Give back the whole listing exactly as written, pictures excluded.

EXERCISE INPUT ::
# # #

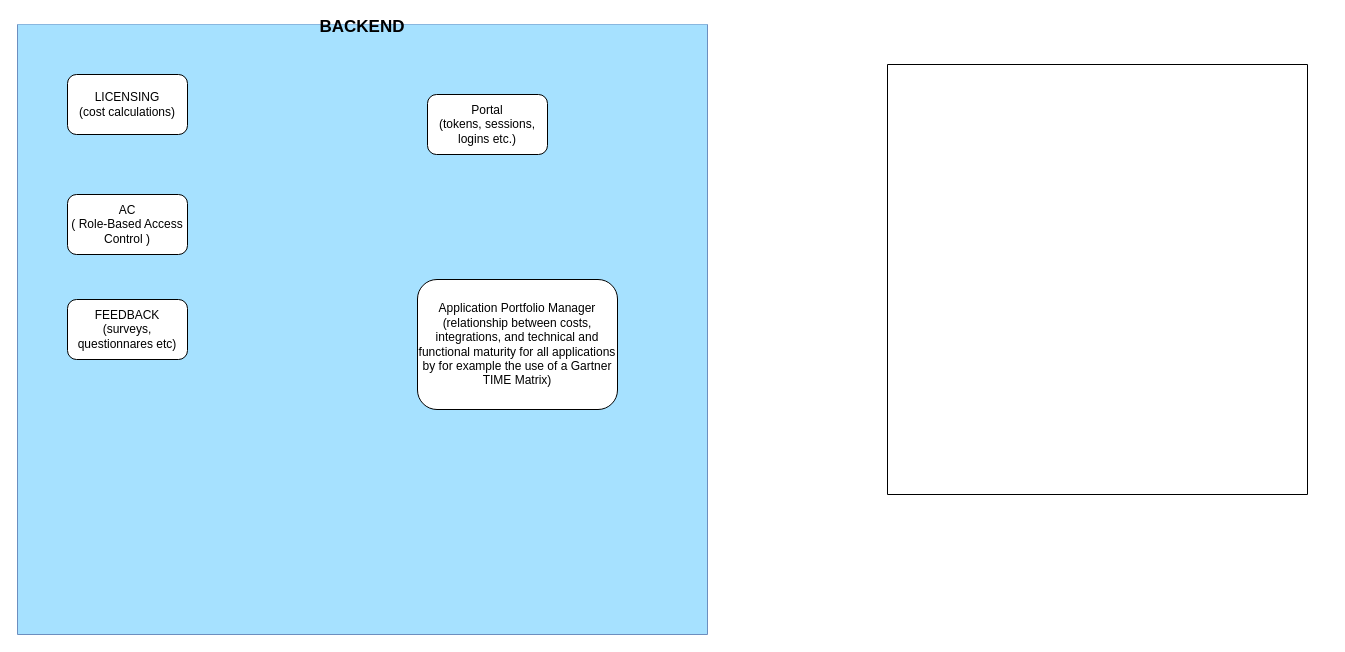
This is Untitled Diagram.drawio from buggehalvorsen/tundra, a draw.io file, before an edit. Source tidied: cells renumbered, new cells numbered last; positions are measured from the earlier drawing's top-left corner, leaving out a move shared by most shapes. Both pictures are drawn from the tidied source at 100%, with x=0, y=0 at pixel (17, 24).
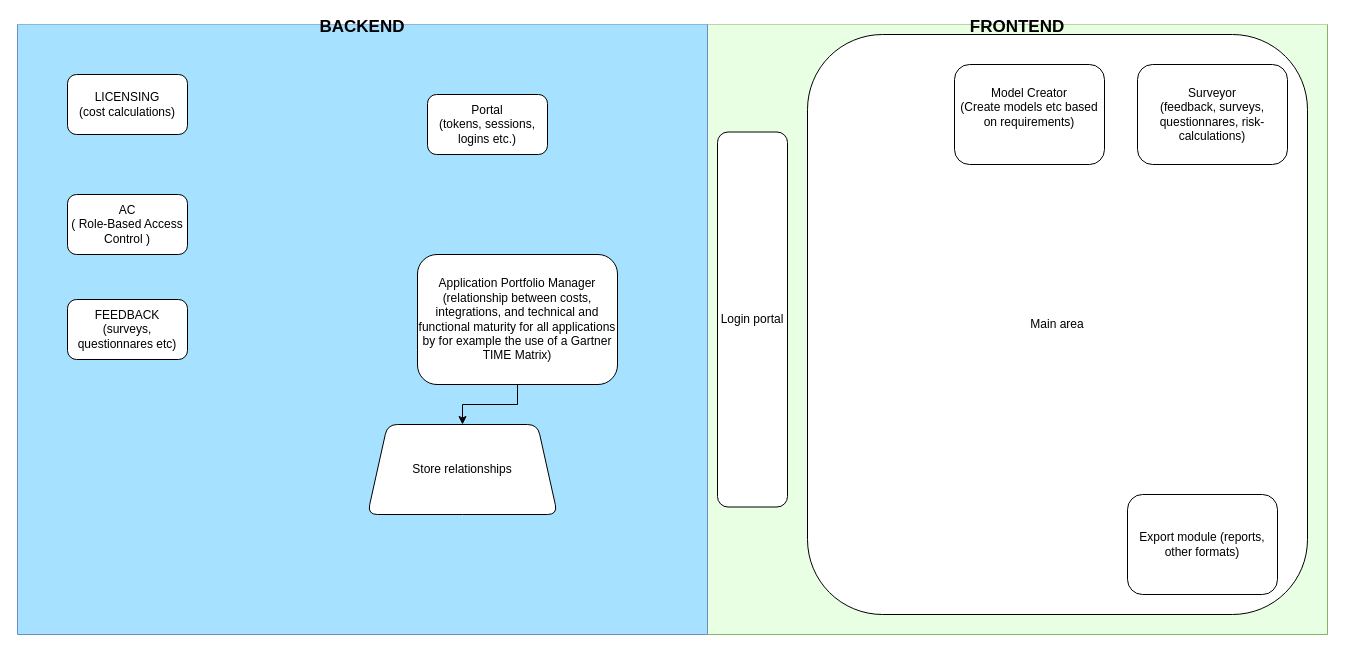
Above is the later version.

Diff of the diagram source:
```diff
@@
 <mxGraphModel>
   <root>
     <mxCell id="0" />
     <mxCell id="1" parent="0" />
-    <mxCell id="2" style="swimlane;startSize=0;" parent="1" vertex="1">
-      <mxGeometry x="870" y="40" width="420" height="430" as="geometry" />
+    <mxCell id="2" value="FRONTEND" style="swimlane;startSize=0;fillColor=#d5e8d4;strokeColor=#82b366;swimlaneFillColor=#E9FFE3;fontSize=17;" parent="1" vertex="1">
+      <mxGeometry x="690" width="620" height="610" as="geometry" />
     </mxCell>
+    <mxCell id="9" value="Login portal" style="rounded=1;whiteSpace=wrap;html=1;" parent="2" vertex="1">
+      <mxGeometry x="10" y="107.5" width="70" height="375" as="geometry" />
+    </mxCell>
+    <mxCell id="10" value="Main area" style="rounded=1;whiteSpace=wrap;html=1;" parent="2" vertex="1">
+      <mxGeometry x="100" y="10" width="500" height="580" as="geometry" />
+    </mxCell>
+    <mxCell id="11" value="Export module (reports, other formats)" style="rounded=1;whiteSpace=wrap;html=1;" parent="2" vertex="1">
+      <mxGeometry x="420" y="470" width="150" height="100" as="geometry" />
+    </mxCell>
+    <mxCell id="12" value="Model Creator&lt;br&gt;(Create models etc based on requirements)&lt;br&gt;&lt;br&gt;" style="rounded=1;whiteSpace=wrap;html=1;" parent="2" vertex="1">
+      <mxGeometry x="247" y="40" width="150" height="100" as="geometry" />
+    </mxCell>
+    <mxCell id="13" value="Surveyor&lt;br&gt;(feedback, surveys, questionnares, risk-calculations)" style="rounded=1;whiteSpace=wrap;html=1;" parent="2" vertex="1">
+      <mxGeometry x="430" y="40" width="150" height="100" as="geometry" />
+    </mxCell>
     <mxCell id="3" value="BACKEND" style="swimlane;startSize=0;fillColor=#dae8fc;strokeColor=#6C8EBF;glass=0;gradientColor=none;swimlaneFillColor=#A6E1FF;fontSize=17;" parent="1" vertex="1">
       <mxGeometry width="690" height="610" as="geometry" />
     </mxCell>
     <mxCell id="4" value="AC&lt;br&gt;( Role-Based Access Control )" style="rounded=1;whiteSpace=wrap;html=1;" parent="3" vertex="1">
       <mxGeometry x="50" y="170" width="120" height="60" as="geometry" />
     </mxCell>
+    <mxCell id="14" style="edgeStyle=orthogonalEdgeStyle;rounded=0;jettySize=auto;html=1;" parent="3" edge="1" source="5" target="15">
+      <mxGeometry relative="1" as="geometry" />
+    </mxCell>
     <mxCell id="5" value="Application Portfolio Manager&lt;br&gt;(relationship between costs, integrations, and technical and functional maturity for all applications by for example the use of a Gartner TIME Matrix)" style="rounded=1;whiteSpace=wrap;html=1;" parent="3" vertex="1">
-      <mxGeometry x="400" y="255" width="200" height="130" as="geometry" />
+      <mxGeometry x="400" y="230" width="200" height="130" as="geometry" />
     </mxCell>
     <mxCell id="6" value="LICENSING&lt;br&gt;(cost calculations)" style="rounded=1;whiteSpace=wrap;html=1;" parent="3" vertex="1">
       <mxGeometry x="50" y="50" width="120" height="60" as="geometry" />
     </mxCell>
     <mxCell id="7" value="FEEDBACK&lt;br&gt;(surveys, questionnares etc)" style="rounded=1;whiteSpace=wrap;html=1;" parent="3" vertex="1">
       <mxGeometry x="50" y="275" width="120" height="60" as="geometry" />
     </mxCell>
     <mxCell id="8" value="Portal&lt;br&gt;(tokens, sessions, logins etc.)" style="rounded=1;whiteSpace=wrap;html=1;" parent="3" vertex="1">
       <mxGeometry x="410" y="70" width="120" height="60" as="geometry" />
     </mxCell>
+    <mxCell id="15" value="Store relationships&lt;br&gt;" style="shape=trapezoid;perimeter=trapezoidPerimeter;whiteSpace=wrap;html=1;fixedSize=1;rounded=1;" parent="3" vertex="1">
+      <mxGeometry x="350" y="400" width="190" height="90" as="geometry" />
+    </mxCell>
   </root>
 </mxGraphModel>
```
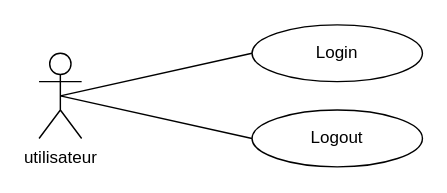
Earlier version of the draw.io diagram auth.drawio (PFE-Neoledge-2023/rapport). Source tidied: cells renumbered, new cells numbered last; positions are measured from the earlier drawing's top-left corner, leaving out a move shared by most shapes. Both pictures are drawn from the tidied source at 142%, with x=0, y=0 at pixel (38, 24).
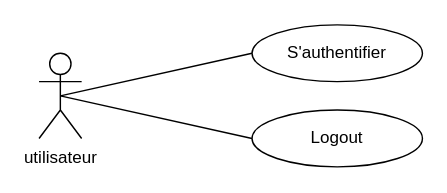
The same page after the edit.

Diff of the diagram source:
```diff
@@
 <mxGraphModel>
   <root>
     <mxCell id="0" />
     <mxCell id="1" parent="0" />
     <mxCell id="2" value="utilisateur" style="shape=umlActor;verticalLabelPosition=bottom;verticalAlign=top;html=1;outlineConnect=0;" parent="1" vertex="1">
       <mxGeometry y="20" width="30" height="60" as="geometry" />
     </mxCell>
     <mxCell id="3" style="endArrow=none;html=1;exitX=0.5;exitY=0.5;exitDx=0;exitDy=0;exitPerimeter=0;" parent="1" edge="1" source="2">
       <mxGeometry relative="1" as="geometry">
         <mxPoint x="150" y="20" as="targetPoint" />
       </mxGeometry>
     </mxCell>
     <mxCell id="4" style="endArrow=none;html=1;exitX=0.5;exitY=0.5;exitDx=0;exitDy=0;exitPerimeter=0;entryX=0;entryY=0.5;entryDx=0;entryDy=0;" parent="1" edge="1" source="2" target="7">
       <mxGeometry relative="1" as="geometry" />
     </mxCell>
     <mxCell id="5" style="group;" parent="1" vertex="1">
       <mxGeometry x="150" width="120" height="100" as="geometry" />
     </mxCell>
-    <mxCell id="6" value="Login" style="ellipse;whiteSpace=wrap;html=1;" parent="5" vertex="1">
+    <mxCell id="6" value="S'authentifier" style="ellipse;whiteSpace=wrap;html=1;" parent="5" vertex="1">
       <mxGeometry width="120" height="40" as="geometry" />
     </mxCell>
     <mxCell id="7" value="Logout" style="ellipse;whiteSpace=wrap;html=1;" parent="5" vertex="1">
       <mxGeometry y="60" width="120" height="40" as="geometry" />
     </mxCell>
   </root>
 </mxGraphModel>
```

# # #

SOLVED EXERCISE ::
This is Untitled Diagram.drawio from buggehalvorsen/tundra, a draw.io file, before an edit. Source tidied: cells renumbered, new cells numbered last; positions are measured from the earlier drawing's top-left corner, leaving out a move shared by most shapes. Both pictures are drawn from the tidied source at 100%, with x=0, y=0 at pixel (17, 24).
Above is the later version.

Diff of the diagram source:
```diff
@@
 <mxGraphModel>
   <root>
     <mxCell id="0" />
     <mxCell id="1" parent="0" />
-    <mxCell id="2" style="swimlane;startSize=0;" parent="1" vertex="1">
-      <mxGeometry x="870" y="40" width="420" height="430" as="geometry" />
+    <mxCell id="2" value="FRONTEND" style="swimlane;startSize=0;fillColor=#d5e8d4;strokeColor=#82b366;swimlaneFillColor=#E9FFE3;fontSize=17;" parent="1" vertex="1">
+      <mxGeometry x="690" width="620" height="610" as="geometry" />
     </mxCell>
+    <mxCell id="9" value="Login portal" style="rounded=1;whiteSpace=wrap;html=1;" parent="2" vertex="1">
+      <mxGeometry x="10" y="107.5" width="70" height="375" as="geometry" />
+    </mxCell>
+    <mxCell id="10" value="Main area" style="rounded=1;whiteSpace=wrap;html=1;" parent="2" vertex="1">
+      <mxGeometry x="100" y="10" width="500" height="580" as="geometry" />
+    </mxCell>
+    <mxCell id="11" value="Export module (reports, other formats)" style="rounded=1;whiteSpace=wrap;html=1;" parent="2" vertex="1">
+      <mxGeometry x="420" y="470" width="150" height="100" as="geometry" />
+    </mxCell>
+    <mxCell id="12" value="Model Creator&lt;br&gt;(Create models etc based on requirements)&lt;br&gt;&lt;br&gt;" style="rounded=1;whiteSpace=wrap;html=1;" parent="2" vertex="1">
+      <mxGeometry x="247" y="40" width="150" height="100" as="geometry" />
+    </mxCell>
+    <mxCell id="13" value="Surveyor&lt;br&gt;(feedback, surveys, questionnares, risk-calculations)" style="rounded=1;whiteSpace=wrap;html=1;" parent="2" vertex="1">
+      <mxGeometry x="430" y="40" width="150" height="100" as="geometry" />
+    </mxCell>
     <mxCell id="3" value="BACKEND" style="swimlane;startSize=0;fillColor=#dae8fc;strokeColor=#6C8EBF;glass=0;gradientColor=none;swimlaneFillColor=#A6E1FF;fontSize=17;" parent="1" vertex="1">
       <mxGeometry width="690" height="610" as="geometry" />
     </mxCell>
     <mxCell id="4" value="AC&lt;br&gt;( Role-Based Access Control )" style="rounded=1;whiteSpace=wrap;html=1;" parent="3" vertex="1">
       <mxGeometry x="50" y="170" width="120" height="60" as="geometry" />
     </mxCell>
+    <mxCell id="14" style="edgeStyle=orthogonalEdgeStyle;rounded=0;jettySize=auto;html=1;" parent="3" edge="1" source="5" target="15">
+      <mxGeometry relative="1" as="geometry" />
+    </mxCell>
     <mxCell id="5" value="Application Portfolio Manager&lt;br&gt;(relationship between costs, integrations, and technical and functional maturity for all applications by for example the use of a Gartner TIME Matrix)" style="rounded=1;whiteSpace=wrap;html=1;" parent="3" vertex="1">
-      <mxGeometry x="400" y="255" width="200" height="130" as="geometry" />
+      <mxGeometry x="400" y="230" width="200" height="130" as="geometry" />
     </mxCell>
     <mxCell id="6" value="LICENSING&lt;br&gt;(cost calculations)" style="rounded=1;whiteSpace=wrap;html=1;" parent="3" vertex="1">
       <mxGeometry x="50" y="50" width="120" height="60" as="geometry" />
     </mxCell>
     <mxCell id="7" value="FEEDBACK&lt;br&gt;(surveys, questionnares etc)" style="rounded=1;whiteSpace=wrap;html=1;" parent="3" vertex="1">
       <mxGeometry x="50" y="275" width="120" height="60" as="geometry" />
     </mxCell>
     <mxCell id="8" value="Portal&lt;br&gt;(tokens, sessions, logins etc.)" style="rounded=1;whiteSpace=wrap;html=1;" parent="3" vertex="1">
       <mxGeometry x="410" y="70" width="120" height="60" as="geometry" />
     </mxCell>
+    <mxCell id="15" value="Store relationships&lt;br&gt;" style="shape=trapezoid;perimeter=trapezoidPerimeter;whiteSpace=wrap;html=1;fixedSize=1;rounded=1;" parent="3" vertex="1">
+      <mxGeometry x="350" y="400" width="190" height="90" as="geometry" />
+    </mxCell>
   </root>
 </mxGraphModel>
```
Earlier version of the draw.io diagram auth.drawio (PFE-Neoledge-2023/rapport). Source tidied: cells renumbered, new cells numbered last; positions are measured from the earlier drawing's top-left corner, leaving out a move shared by most shapes. Both pictures are drawn from the tidied source at 142%, with x=0, y=0 at pixel (38, 24).
The same page after the edit.

Diff of the diagram source:
```diff
@@
 <mxGraphModel>
   <root>
     <mxCell id="0" />
     <mxCell id="1" parent="0" />
     <mxCell id="2" value="utilisateur" style="shape=umlActor;verticalLabelPosition=bottom;verticalAlign=top;html=1;outlineConnect=0;" parent="1" vertex="1">
       <mxGeometry y="20" width="30" height="60" as="geometry" />
     </mxCell>
     <mxCell id="3" style="endArrow=none;html=1;exitX=0.5;exitY=0.5;exitDx=0;exitDy=0;exitPerimeter=0;" parent="1" edge="1" source="2">
       <mxGeometry relative="1" as="geometry">
         <mxPoint x="150" y="20" as="targetPoint" />
       </mxGeometry>
     </mxCell>
     <mxCell id="4" style="endArrow=none;html=1;exitX=0.5;exitY=0.5;exitDx=0;exitDy=0;exitPerimeter=0;entryX=0;entryY=0.5;entryDx=0;entryDy=0;" parent="1" edge="1" source="2" target="7">
       <mxGeometry relative="1" as="geometry" />
     </mxCell>
     <mxCell id="5" style="group;" parent="1" vertex="1">
       <mxGeometry x="150" width="120" height="100" as="geometry" />
     </mxCell>
-    <mxCell id="6" value="Login" style="ellipse;whiteSpace=wrap;html=1;" parent="5" vertex="1">
+    <mxCell id="6" value="S'authentifier" style="ellipse;whiteSpace=wrap;html=1;" parent="5" vertex="1">
       <mxGeometry width="120" height="40" as="geometry" />
     </mxCell>
     <mxCell id="7" value="Logout" style="ellipse;whiteSpace=wrap;html=1;" parent="5" vertex="1">
       <mxGeometry y="60" width="120" height="40" as="geometry" />
     </mxCell>
   </root>
 </mxGraphModel>
```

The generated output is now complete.